**Data under study**

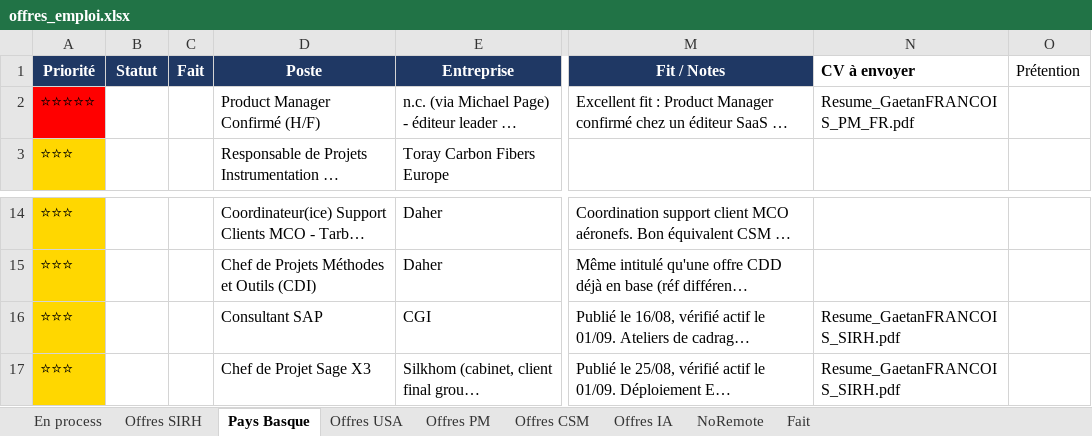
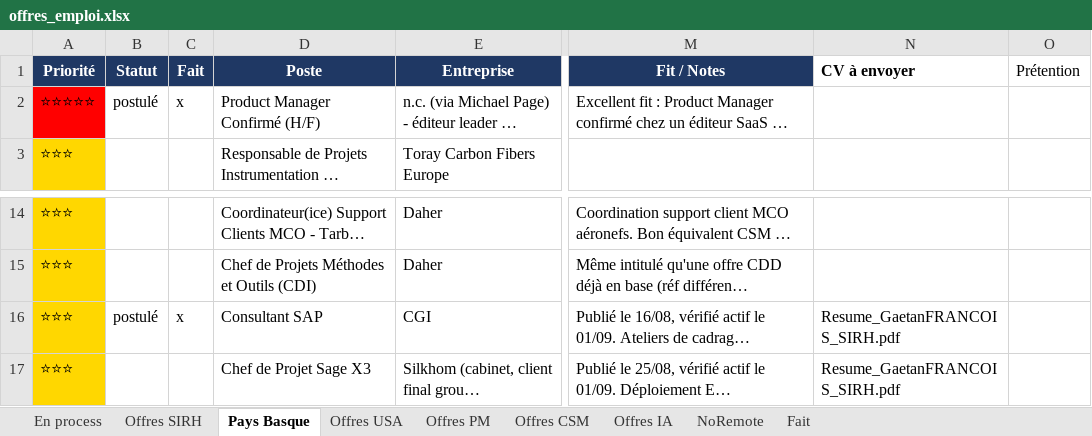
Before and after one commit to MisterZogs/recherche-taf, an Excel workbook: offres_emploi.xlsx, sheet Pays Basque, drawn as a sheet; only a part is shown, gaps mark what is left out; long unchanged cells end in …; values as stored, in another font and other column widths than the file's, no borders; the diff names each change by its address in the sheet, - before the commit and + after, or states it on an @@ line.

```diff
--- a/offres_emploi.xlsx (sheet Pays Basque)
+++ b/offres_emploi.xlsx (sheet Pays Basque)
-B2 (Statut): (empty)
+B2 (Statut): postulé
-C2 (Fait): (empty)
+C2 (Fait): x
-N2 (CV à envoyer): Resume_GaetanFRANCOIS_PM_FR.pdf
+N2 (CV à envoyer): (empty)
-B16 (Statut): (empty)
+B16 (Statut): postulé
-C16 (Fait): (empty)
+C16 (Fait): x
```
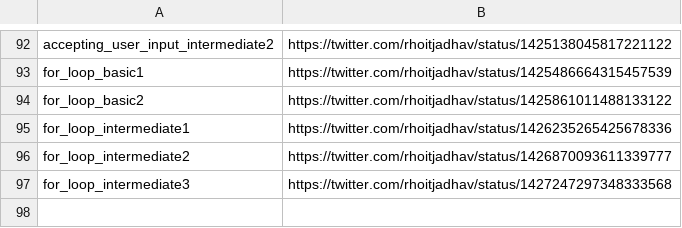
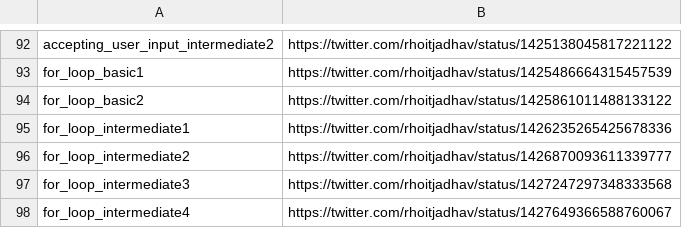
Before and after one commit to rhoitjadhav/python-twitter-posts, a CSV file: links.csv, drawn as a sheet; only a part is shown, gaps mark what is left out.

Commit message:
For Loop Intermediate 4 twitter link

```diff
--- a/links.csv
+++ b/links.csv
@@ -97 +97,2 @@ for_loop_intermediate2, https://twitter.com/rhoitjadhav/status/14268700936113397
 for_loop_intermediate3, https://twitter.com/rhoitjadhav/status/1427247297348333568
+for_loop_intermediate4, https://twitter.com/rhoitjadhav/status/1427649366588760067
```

...

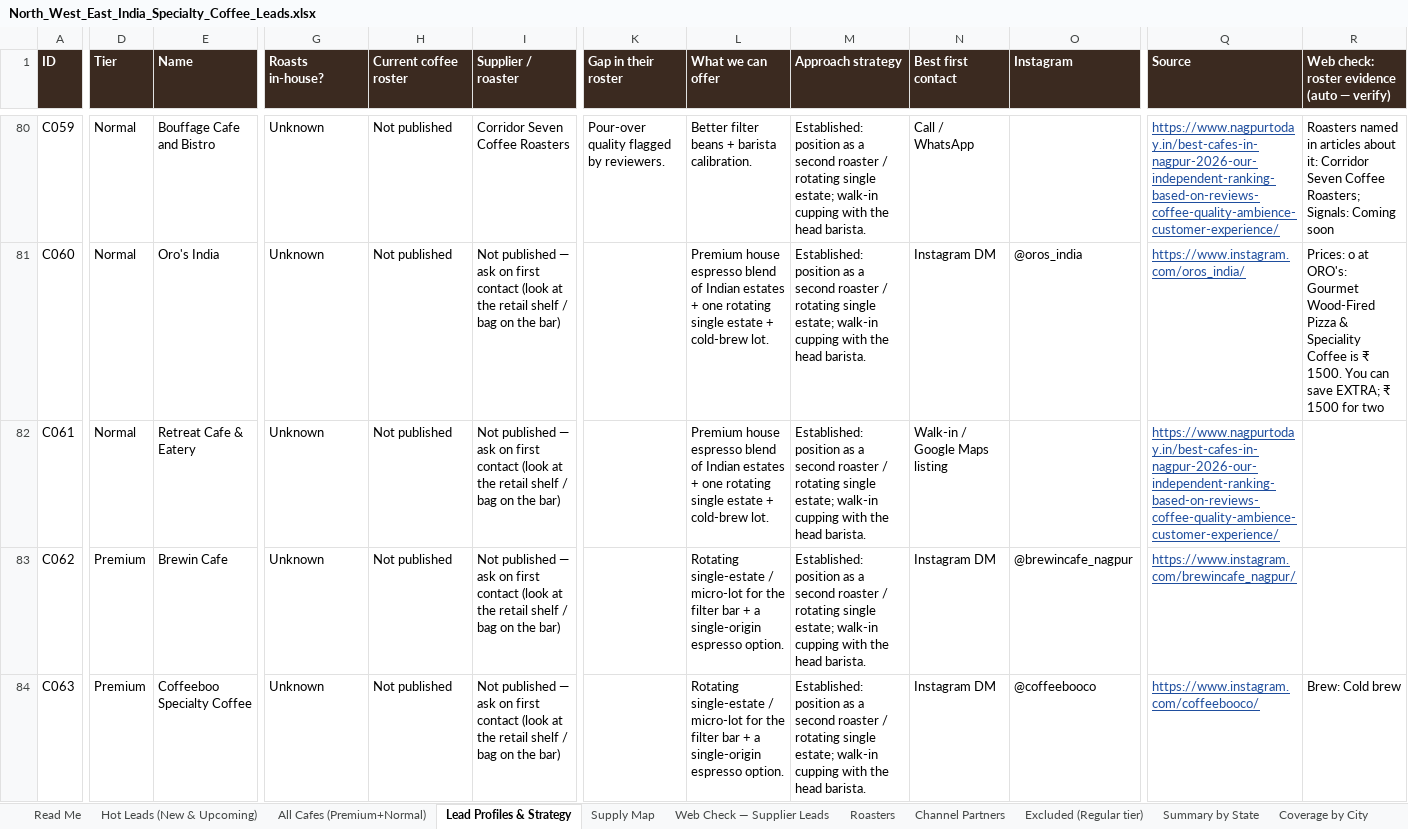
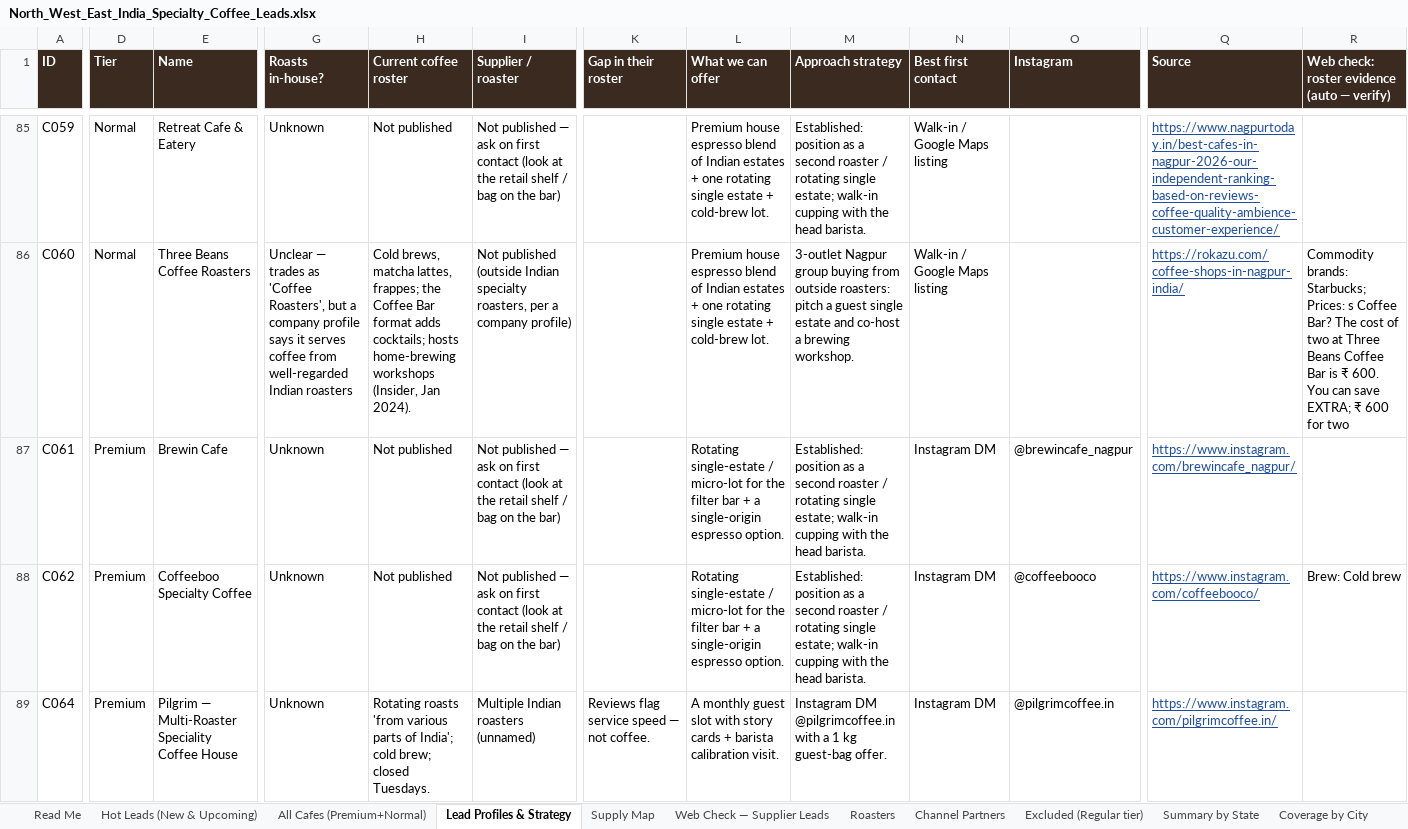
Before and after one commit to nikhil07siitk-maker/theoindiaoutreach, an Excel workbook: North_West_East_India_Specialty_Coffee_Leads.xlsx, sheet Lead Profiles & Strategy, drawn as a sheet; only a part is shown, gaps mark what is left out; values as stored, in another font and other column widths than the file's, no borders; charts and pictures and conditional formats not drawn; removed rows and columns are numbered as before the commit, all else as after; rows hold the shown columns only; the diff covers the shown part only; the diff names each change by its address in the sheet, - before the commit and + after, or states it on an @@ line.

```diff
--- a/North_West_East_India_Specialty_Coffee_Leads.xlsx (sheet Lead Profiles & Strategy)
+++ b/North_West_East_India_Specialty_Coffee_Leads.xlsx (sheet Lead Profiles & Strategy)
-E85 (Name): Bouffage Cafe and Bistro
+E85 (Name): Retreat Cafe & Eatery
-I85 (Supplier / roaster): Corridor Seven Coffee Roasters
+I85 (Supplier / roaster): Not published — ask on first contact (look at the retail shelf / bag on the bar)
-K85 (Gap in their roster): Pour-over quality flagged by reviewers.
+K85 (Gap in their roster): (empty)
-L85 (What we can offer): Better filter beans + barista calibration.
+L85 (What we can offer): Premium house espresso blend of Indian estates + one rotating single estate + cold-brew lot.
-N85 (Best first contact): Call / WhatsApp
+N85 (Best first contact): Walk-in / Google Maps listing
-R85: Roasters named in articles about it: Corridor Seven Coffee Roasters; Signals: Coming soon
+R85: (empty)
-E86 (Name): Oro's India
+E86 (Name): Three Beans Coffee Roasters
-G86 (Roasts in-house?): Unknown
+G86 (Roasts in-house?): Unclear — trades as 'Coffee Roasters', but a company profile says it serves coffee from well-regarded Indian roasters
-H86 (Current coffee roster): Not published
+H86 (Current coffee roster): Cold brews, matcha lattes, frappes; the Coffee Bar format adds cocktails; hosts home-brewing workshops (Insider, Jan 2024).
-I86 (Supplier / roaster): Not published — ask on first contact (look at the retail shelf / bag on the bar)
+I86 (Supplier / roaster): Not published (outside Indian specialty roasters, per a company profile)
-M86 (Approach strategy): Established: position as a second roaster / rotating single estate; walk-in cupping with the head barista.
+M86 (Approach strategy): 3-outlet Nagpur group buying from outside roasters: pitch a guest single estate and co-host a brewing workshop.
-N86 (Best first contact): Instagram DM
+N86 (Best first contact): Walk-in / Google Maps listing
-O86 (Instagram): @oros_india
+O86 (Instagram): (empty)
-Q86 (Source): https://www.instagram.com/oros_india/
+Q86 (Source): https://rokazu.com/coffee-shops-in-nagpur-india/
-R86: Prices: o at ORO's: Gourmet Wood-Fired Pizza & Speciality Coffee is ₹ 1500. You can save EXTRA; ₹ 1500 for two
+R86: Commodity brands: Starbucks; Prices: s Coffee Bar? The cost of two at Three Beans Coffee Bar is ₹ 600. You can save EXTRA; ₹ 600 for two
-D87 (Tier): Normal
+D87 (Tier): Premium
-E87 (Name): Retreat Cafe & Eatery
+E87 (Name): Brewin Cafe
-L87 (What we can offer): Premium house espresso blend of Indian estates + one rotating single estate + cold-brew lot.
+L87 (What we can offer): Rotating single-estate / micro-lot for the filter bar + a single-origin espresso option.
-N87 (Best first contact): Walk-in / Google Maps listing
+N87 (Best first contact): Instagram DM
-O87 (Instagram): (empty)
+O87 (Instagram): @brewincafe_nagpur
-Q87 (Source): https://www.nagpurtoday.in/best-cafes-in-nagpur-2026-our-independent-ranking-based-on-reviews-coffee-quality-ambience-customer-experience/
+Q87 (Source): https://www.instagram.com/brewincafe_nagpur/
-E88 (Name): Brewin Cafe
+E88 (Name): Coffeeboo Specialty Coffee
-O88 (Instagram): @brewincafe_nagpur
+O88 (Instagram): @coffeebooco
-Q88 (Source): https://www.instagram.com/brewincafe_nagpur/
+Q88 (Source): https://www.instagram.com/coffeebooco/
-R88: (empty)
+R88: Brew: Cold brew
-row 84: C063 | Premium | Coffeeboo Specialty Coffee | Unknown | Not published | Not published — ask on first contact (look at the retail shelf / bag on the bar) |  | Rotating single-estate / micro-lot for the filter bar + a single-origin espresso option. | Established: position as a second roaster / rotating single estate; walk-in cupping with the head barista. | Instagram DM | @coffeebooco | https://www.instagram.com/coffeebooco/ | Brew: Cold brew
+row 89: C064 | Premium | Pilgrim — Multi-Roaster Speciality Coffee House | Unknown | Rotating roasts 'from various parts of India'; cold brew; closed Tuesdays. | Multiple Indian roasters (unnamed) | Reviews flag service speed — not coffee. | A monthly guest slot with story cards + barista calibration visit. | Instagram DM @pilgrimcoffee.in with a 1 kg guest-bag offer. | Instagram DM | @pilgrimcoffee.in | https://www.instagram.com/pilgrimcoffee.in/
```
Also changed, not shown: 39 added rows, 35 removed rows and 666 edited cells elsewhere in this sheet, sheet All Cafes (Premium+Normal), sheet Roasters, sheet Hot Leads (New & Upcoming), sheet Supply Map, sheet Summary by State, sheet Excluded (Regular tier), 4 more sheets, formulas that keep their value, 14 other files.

...

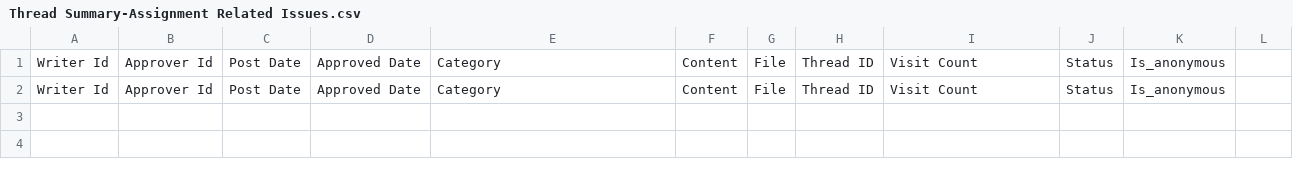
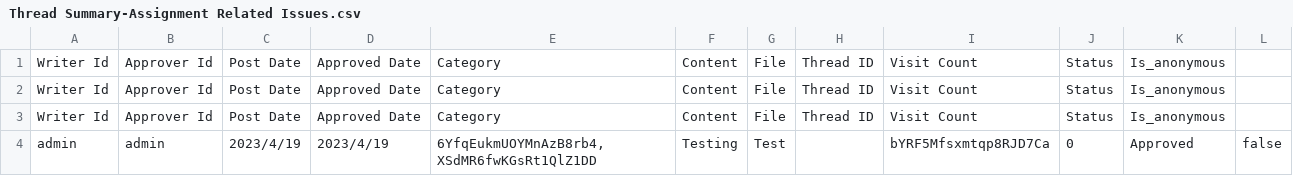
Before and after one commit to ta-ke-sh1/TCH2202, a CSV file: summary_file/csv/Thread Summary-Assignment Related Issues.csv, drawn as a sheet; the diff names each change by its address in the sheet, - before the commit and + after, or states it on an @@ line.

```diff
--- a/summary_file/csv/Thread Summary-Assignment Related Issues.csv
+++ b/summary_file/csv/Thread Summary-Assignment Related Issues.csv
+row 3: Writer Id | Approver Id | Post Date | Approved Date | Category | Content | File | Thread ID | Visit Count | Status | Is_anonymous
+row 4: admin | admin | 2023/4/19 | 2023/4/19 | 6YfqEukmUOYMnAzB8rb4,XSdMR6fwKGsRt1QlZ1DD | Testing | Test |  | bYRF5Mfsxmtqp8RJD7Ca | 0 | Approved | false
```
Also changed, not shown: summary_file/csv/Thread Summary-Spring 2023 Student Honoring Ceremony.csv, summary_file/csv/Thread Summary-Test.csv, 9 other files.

**Task item**
Lines in the material above that include the string "Source" should be listed.

**Answer for this exercise**
-Q86 (Source): https://www.instagram.com/oros_india/
+Q86 (Source): https://rokazu.com/coffee-shops-in-nagpur-india/
-Q87 (Source): https://www.nagpurtoday.in/best-cafes-in-nagpur-2026-our-independent-ranking-based-on-reviews-coffee-quality-ambience-customer-experience/
+Q87 (Source): https://www.instagram.com/brewincafe_nagpur/
-Q88 (Source): https://www.instagram.com/brewincafe_nagpur/
+Q88 (Source): https://www.instagram.com/coffeebooco/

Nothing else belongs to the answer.